Glee-ning Writing Lessons From Last Night’s TV
Opinions about Glee are sharply divided. Many of the criticisms are understandable, but I remain an unabashed fan. No matter how preposterous, cheesy, or predictable the show gets, it never fails to make me smile. It seemed only natural, then, to find a way to turn my Gleek-y adoration into something (vaguely-loosely-kinda-sorta) related to writing. I’ll do my best to keep this a spoiler-free zone, but there will be vague mentions of last night’s episode, so steer clear if you’re uber-cautious and haven’t seen it yet. (Though, really, if you haven’t seen it yet, what are you doing here? Why aren’t you here?)
This most recent Glee-ful hour, already bound to be squee-worthy courtesy of Joss Whedon’s guest directing stint, was jam-packed with all sorts of other delights. Neil Patrick Harris. Molly Shannon. Idina Menzel. Jonathan Groff. A dance number that simultaneously kicked ass and broke my heart. LES-FREAKIN’-MIS.
Excuse me, I think I’m having heart palpitations.
Ahem. Point being, it was one busy episode — but I never questioned it. The TV Powers That Be just kept piling on the awesome, and I loved every second of it. Perhaps another kind of show would have slowed the pacing, spread out the guest stars, toned down the emotional musical showdowns. But Glee isn’t that kind of show, nor would I ever want it to be.
So what, exactly, is the writing lesson I’m attempting to draw from this? Don’t hold back, especially not in the early stages. Try everything out. Throw in four guest stars, an angry rock duet, and a flash mob — or the equivalent of those things within the context of your writing world. Pile on the awesome.

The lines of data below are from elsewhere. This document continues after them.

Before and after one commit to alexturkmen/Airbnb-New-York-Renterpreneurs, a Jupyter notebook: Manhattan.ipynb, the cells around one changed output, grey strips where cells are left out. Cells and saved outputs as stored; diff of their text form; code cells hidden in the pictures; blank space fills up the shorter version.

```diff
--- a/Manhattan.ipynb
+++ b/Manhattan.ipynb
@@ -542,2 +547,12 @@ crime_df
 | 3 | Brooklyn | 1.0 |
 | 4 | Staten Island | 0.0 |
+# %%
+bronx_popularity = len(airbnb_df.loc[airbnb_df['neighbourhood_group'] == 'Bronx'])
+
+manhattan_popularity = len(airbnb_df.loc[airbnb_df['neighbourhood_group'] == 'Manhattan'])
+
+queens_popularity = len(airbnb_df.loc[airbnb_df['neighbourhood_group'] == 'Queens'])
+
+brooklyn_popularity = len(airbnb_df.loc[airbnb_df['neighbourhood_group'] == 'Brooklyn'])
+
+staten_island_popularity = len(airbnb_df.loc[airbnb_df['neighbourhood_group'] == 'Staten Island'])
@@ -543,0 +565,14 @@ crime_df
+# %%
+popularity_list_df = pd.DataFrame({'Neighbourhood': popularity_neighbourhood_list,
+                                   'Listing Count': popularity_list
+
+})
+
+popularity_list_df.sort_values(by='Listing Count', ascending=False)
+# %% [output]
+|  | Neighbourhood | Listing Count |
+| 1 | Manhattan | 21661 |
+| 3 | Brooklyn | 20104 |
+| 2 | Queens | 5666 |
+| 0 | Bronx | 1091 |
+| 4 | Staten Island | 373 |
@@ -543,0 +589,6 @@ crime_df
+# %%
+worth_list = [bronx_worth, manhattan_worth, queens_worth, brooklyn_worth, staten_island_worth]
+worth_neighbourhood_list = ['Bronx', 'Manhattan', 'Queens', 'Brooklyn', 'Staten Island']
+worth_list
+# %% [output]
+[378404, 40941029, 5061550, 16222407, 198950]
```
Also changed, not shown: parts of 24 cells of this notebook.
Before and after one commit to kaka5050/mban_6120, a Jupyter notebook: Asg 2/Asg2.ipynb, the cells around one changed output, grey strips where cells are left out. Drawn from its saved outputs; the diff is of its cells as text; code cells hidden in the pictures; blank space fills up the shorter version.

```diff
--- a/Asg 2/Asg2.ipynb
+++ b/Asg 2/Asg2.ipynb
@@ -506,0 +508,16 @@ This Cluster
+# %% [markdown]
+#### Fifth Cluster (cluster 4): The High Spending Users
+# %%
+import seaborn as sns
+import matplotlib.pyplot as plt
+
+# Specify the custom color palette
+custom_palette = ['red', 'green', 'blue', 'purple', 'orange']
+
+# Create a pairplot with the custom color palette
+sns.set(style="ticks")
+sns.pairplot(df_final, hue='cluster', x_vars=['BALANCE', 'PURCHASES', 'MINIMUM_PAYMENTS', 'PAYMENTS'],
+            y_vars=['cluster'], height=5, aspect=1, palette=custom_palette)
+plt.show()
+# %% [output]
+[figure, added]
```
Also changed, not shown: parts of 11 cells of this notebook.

Glee certainly isn’t letting its detractors stomp on its spirit, so why should you let anything or anyone stomp on yours?
And really, what do you have to lose?